• Sylvain Lupari

Syndromeda Order in the Chaos of Life (2022)

Updated: Oct 12

Syndromeda's best of all eras? I think so!

1 Born out of Chaos 12:44

2 The Silence after Chaos 15:31

3 The Happy Few 12:30

4 Carroussel 9:17

5 At the End Everything will be OK 13:47

6 Lord have Mercy 9:57

SynGate SS30

(CD-(r)/DDL 73:49) (V.F.)

(Dark ambient Berlin School)

Organic sequences, chirping effects stuck on convoluted and twisted synth lines, sharp synth blasts and muffled, sometimes rubbery, rhythms are always in tune with the musical tales of the Syndromeda universe. Flirting between Berlin School and psybient in a music of ambiences always close to the darkness, the Belgian musician delivers us a very strong album in ORDER IN THE CHAOS OF LIFE. Danny Budts abandons somewhat his more complex structures in order to offer a more direct album that depicts the reality of a societal era confronted with new viruses, both medical and computer, pandemic, war and famine that it creates in the less well off people and finally the recession that it creates in a society increasingly focused on individualism and narcissism. In a perfect balance between its legendary atmospheric phases and its bouncy rhythms like worn rubber, Syndromeda draws from its nostalgia to offer beautiful melodic structures rarely heard in its previous albums. In short, something new from Syndromeda!

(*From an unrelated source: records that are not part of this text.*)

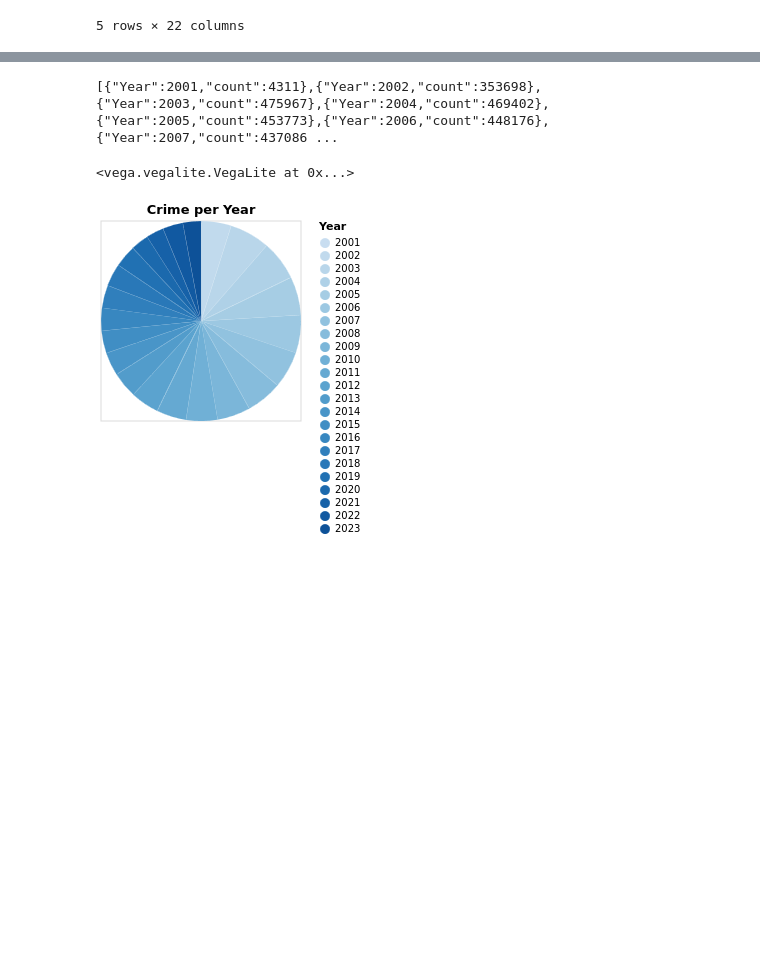
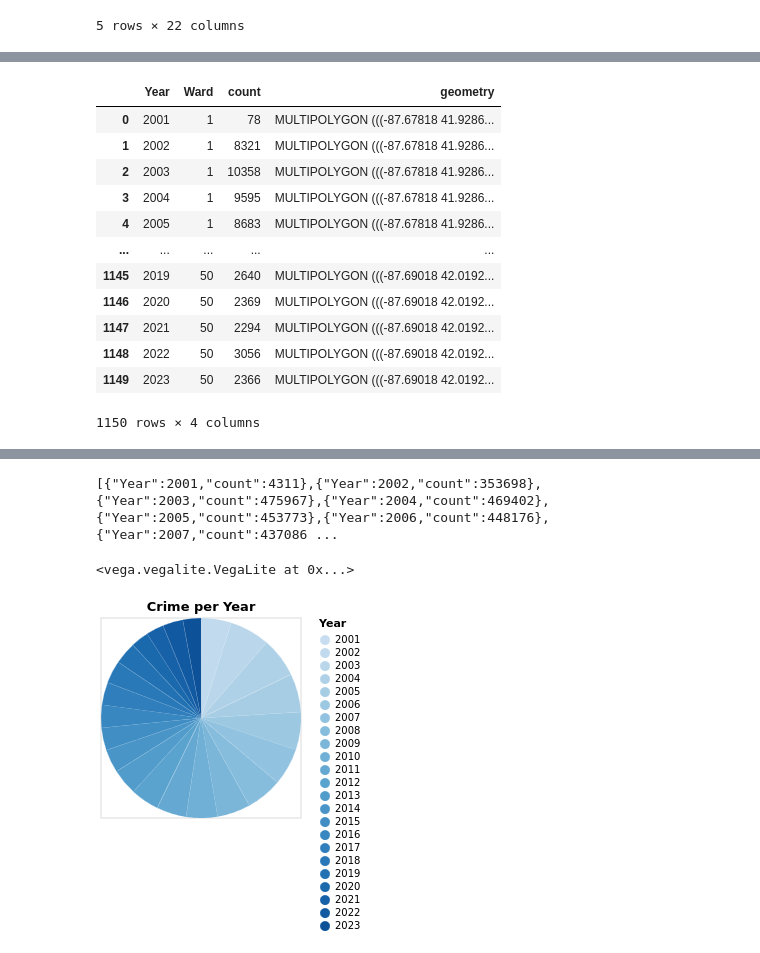
Before and after one commit to WSBTM95/visualWebsite, a Jupyter notebook: Assignment 3.ipynb, the cells around one changed output, grey strips where cells are left out. Cells and saved outputs as stored; diff of their text form; code cells hidden in the pictures; blank space fills up the shorter version.

```diff
--- a/Assignment 3.ipynb
+++ b/Assignment 3.ipynb
@@ -264,0 +325,18 @@ vte(heatDSpec)
+# %%
+wgeo = wdf[["Ward", "geometry"]]
+geoCrime = cdfc[['Ward', 'count', "Year"]].groupby(["Year", 'Ward']).count().reset_index()
+gc = geoCrime.merge(wgeo, on='Ward', how='inner')
+# %% [output]
+|  | Year | Ward | count | geometry |
+| 0 | 2001 | 1 | 78 | MULTIPOLYGON (((-87.67818 41.9286... |
+| 1 | 2002 | 1 | 8321 | MULTIPOLYGON (((-87.67818 41.9286... |
+| 2 | 2003 | 1 | 10358 | MULTIPOLYGON (((-87.67818 41.9286... |
+| 3 | 2004 | 1 | 9595 | MULTIPOLYGON (((-87.67818 41.9286... |
+| 4 | 2005 | 1 | 8683 | MULTIPOLYGON (((-87.67818 41.9286... |
+| ... | ... | ... | ... | ... |
+| 1145 | 2019 | 50 | 2640 | MULTIPOLYGON (((-87.69018 42.0192... |
+| 1146 | 2020 | 50 | 2369 | MULTIPOLYGON (((-87.69018 42.0192... |
+| 1147 | 2021 | 50 | 2294 | MULTIPOLYGON (((-87.69018 42.0192... |
+| 1148 | 2022 | 50 | 3056 | MULTIPOLYGON (((-87.69018 42.0192... |
+| 1149 | 2023 | 50 | 2366 | MULTIPOLYGON (((-87.69018 42.0192... |
+1150 rows × 4 columns
```
Also changed, not shown: parts of 10 cells of this notebook, 6 other files.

A roaring shadow laments in the opening of Born out of Chaos. Its ethereal chant mingle with a siren of urgency, as a nest of sound quietly unravels its oblong and sinuous reverberations that swirl and float in an opening that flirts with a dark psybient. Always haloed by an organic texture, Danny Budts' jumping chords start to beat in this slow maelstrom controlled, from the second minute of the track. Initially arrhythmic and connecting their tone to those of the radioactive waves, the leaps coordinate in a minimalist movement, one can even hear their shadow doing the same, on the tip of their tones, creating a rhythm bouncing like a worn rubber. A layer of chthonian voices and high-pitched whistles overlay this subjugating rhythm that hops around until it starts to gambol about 30 seconds into the 7th minute. Though bouncing in an ascending Berlin School pattern, the rhythm remains meditative in nature under a dense musicality painted with ochre tones as dark as shrill. With menacing shadows, twisted waves and eardrum-splittingly sharp aural embraces, the discovery of ORDER IN THE CHAOS OF LIFE continues with The Silence after Chaos. Keyboard chords create a concerto of electronic chirps whose highs are in symbiosis with the disturbing elements of an opening always so afflicted. A good synth wave with an old organ tone comes to cast a more musical veil, as in the good old days of Klaus Schulze, a few seconds after the 5th minute. A pulsating rhythm structure emerges after the 8th minute. Its movement echoes with its heaviness and resonance, creating a zigzagging and spasmod